The microbial electrolysis cell (MEC) is a promising system for hydrogen production. Still, expensive catalysts such as platinum are needed for efficient hydrogen evolution at the cathode. Recently, the possibility to use a biocathode as an alternative for platinum was shown. The microorganisms involved in hydrogen evolution in such systems are not yet identified. We analyzed the microbial community of a mixed culture biocathode that was enriched in an MEC bioanode. This biocathode produced 1.1 A m−2 and 0.63 m3 H2 m−3 cathode liquid volume per day. The bacterial population consisted of 46% Proteobacteria, 25% Firmicutes, 17% Bacteroidetes, and 12% related to other phyla. The dominant ribotype belonged to the species Desulfovibrio vulgaris. The second major ribotype cluster constituted a novel taxonomic group at the genus level, clustering within uncultured Firmicutes. The third cluster belonged to uncultured Bacteroidetes and grouped in a taxonomic group from which only clones were described before; most of these clones originated from soil samples. The identified novel taxonomic groups developed under environmentally unusual conditions, and this may point to properties that have not been considered before. A pure culture of Desulfovibrio strain G11 inoculated in a cathode of an MEC led to a current development from 0.17 to 0.76 A m−2 in 9 days, and hydrogen gas formation was observed. On the basis of the known characteristics of Desulfovibrio spp., including its ability to produce hydrogen, we propose a mechanism for hydrogen evolution through Desulfovibrio spp. in a biocathode system.

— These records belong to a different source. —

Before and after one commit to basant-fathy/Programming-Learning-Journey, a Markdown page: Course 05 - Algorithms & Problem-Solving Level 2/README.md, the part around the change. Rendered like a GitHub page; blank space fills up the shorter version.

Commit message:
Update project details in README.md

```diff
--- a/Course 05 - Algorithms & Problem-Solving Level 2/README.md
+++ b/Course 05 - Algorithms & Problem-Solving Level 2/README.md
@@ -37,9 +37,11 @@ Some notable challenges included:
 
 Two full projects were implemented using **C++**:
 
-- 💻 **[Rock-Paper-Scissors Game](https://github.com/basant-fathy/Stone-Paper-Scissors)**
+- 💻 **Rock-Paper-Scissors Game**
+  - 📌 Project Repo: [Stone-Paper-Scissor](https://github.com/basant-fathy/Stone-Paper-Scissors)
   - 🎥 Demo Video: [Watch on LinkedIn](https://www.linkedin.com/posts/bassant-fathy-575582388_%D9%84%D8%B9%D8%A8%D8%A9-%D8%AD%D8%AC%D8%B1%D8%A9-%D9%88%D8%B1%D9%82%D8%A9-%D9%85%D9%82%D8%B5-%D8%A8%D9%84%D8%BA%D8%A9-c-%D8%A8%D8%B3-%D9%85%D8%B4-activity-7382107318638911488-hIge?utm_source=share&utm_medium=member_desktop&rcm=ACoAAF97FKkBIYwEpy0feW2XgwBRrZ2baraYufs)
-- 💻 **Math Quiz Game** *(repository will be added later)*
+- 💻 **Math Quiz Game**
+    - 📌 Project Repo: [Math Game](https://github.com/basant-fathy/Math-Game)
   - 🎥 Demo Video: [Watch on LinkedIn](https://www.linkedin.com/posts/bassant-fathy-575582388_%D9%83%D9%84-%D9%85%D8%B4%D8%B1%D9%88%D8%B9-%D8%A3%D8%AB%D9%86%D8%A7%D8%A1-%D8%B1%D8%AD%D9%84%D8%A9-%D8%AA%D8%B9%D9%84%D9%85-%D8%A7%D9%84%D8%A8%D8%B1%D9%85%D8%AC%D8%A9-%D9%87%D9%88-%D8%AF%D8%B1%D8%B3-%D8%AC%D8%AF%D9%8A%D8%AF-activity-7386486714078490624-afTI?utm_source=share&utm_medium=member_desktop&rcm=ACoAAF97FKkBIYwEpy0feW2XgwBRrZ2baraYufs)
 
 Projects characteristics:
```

- Sulfate-reducing bacteria
- Exocellular electron transfer
- Desulfovibrio G11